State on the west coast of India, lying 400 km/250 mi south of Mumbai (formerly Bombay); area 3,702 sq km/1,429 sq mi; population (2001 est) 1,344,000. The capital is Panaji. Tourism is very important to the economy; local industries include clothing, footwear, pesticides, manganese, and fishing nets. Agriculture is based on the cultivation of rice, pulses, cashew nuts, coconuts, and ragi (a cereal). Iron ore is mined in the state, and exported from the port of Marmagoa, while the tropical climate and picturesque Indian Ocean beaches contributed to the rise of Goa as a major tourist resort in the late 20th century.
Goa was captured by the Portuguese in 1510; the inland area was added in the 18th century. Goa was incorporated into India as a Union Territory with Daman and Diu in 1961 and became a state in 1987. The long European period left many legacies, including a large (40%) Christian minority.
Physical Goa is bounded on the east by the Western Ghats, which reach nearly 1,300 m/4,260 ft; the rich lowland soils have a high mineral content. The Mandovi and Zuari rivers share an estuary at Panaji, which has mangrove forests providing habitats for marine birdlife.

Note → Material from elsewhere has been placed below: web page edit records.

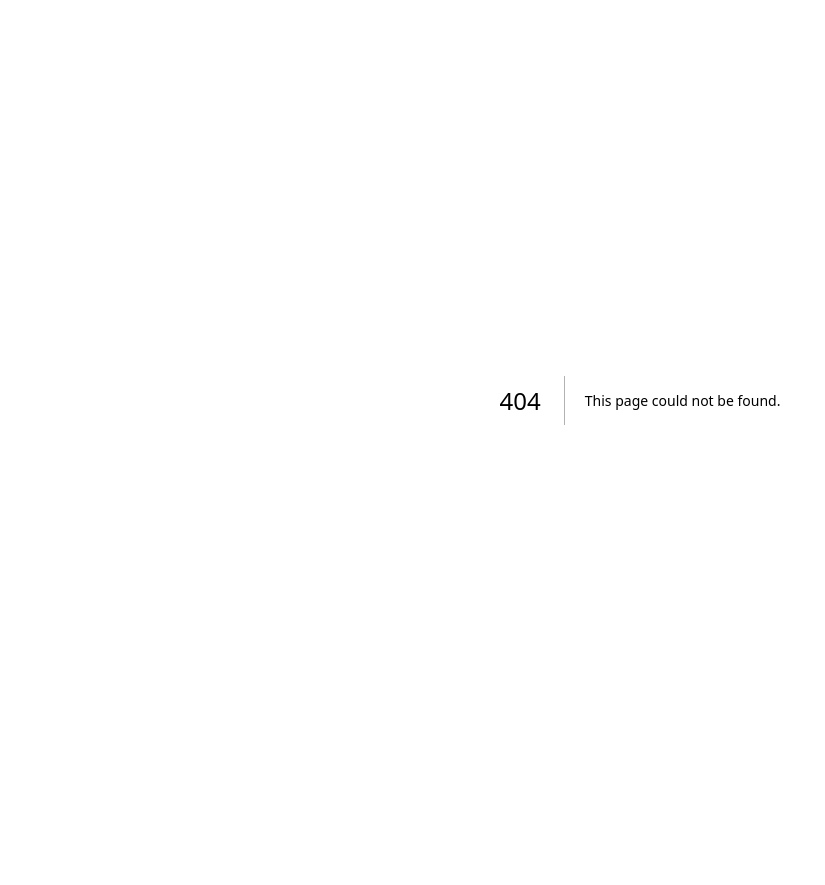
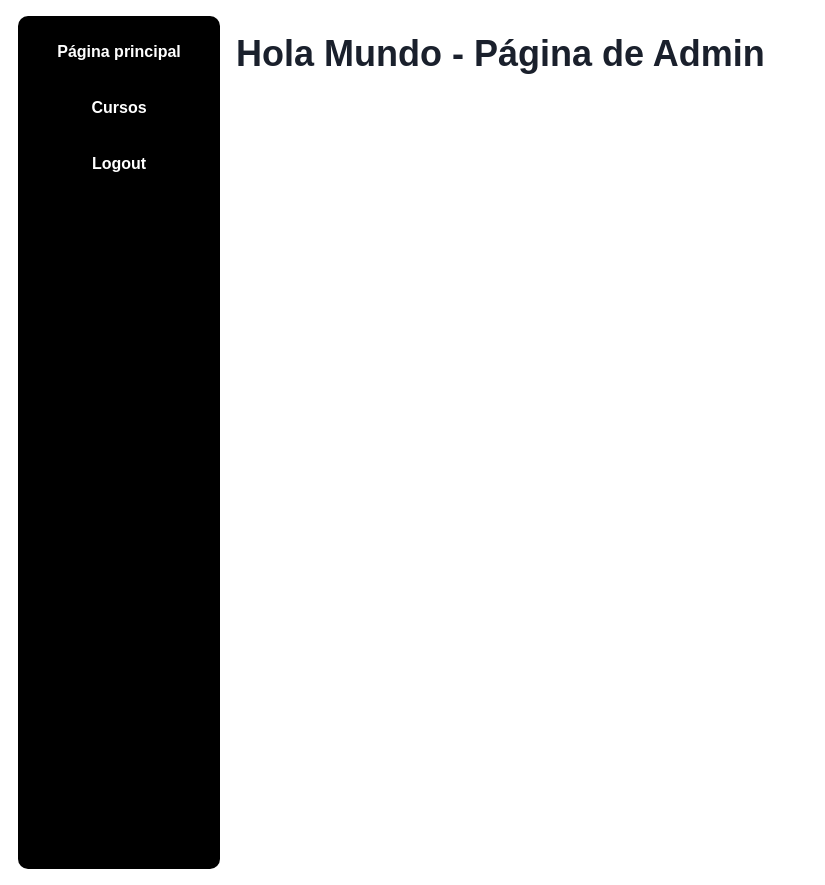
Before and after one commit to maxborquez/Grupo3_Plataforma-cursos, a Next.js app in the folder frontend/: page /admin/admin in a window 1280 px wide. Before the commit this address had no page. Shown: the whole page, without its empty margins (0-825 px from the left). Before the commit the page ends 800 px from the top, so only its background shows below. Built offline with nearby package versions, Linux system fonts and the light colour scheme.

Commit message:
separacion carpetas

```diff
--- a/frontend/pages/_app.js
+++ b/frontend/pages/_app.js
@@ -1,16 +1,24 @@
+// _app.js
+
 import '../styles/globals.css'
-import { ChakraProvider } from '@chakra-ui/react'
+import { ChakraProvider, extendTheme } from '@chakra-ui/react';
 import dotenv from 'dotenv';
 
 dotenv.config(); // Cargar las variables de entorno desde el archivo .env
 
+function MyApp({ Component, pageProps }) {
+  const theme = extendTheme({
+    fonts: {
+      heading: 'Baloo Bhai, sans-serif',
+      body: 'Baloo Bhai, sans-serif',
+    },
+  });
 
-function MyApp({ Component, pageProps }) {
   return (
-    <ChakraProvider>
+    <ChakraProvider theme={theme}>
       <Component {...pageProps} />
     </ChakraProvider>
-  )
+  );
 }
 
-export default MyApp
+export default MyApp;
--- /dev/null
+++ b/frontend/pages/admin/admin.js
@@ -0,0 +1,56 @@
+import { Box, Heading, Button, Stack } from '@chakra-ui/react';
+import Cookies from 'js-cookie';
+import { useRouter } from 'next/router';
+
+const AdminPage = () => {
+  const router = useRouter();
+
+  const handleLogout = () => {
+    // Elimina la cookie que contiene el token JWT
+    Cookies.remove('jwtToken');
+    // Redirige al usuario a la página de inicio de sesión después de cerrar sesión
+    router.push('/login');
+  };
+
+  return (
+    <Box display="flex">
+      {/* Barra lateral */}
+      <Box
+        bg="black"
+        color="white"
+        w="202px"
+        h="853.145px"
+        flexShrink={0}
+        mb={4}
+        mt={4}
+        ml={18} // Ajusta el valor para el margen izquierdo deseado (18px)
+        p={4}
+        borderRadius="10px" // Ajusta el valor para obtener esquinas más o menos redondeadas
+        fontFamily="Baloo Bhai, sans-serif" // Agregar la fuente Baloo Bhai a la barra lateral
+      >
+        <Stack spacing={4}>
+          {/* Aquí coloca cualquier contenido adicional para la barra lateral */}
+          <Button onClick={() => router.push('/admin')} variant="ghost" color="white" colorScheme="whiteAlpha">
+            Página principal
+          </Button>
+          <Button onClick={() => router.push('/admin/cursos')} variant="ghost" color="white" colorScheme="whiteAlpha">
+            Cursos
+          </Button>
+          <Button onClick={handleLogout} variant="ghost" color="white" colorScheme="whiteAlpha">
+            Logout
+          </Button>
+        </Stack>
+      </Box>
+
+      {/* Contenido principal */}
+      <Box p={4} mt={4} fontFamily="Baloo Bhai, sans-serif"> {/* Agregar la fuente Baloo Bhai al contenido principal */}
+        <Heading as="h1" size="xl">
+          Hola Mundo - Página de Admin
+        </Heading>
+        {/* Aquí coloca el contenido de tu página de administrador */}
+      </Box>
+    </Box>
+  );
+};
+
+export default AdminPage;
--- a/frontend/pages/login.js
+++ b/frontend/pages/login.js
@@ -51,11 +51,11 @@ const LoginPage = () => {
 
       // Redirige al usuario a la página correspondiente según el rol
       if (userRoles.includes('admin')) {
-        router.push('/admin');
+        router.push('/pages/admin/admin.js');
       } else if (userRoles.includes('profesor')) {
-        router.push('/profesor');
+        router.push('/pages/profesor/profesor.js');
       } else if (userRoles.includes('alumno')) {
-        router.push('/alumno');
+        router.push('/pages/alumno/alumno.js');
       } else {
         // En caso de que el rol no sea reconocido, puedes redirigir a una página por defecto o mostrar un mensaje de error.
         router.push('/error');
--- /dev/null
+++ b/frontend/styles/chakra-theme.js
@@ -0,0 +1,12 @@
+// chakra-theme.js
+
+import { extendTheme } from '@chakra-ui/react';
+
+const theme = extendTheme({
+  fonts: {
+    heading: 'Baloo Bhai, sans-serif', // Fuente para los encabezados (headings)
+    body: 'Baloo Bhai, sans-serif',    // Fuente para el contenido principal (body)
+  },
+});
+
+export default theme;
```
Also changed, not shown: frontend/pages/admin.js (deleted, +0 -27 lines), frontend/pages/alumno/alumno.js (renamed from frontend/pages/alumno.js), frontend/pages/profesor/profesor.js (renamed from frontend/pages/profesor.js).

Features Notable features are Goa's Portuguese colonial architecture; the baroque church of Bom Jesus (built 1594–1603), with the tomb and shrine of St Francis Xavier, is a World Heritage Site. The Salim Ali bird sanctuary on Chorao Island opposite Panaji.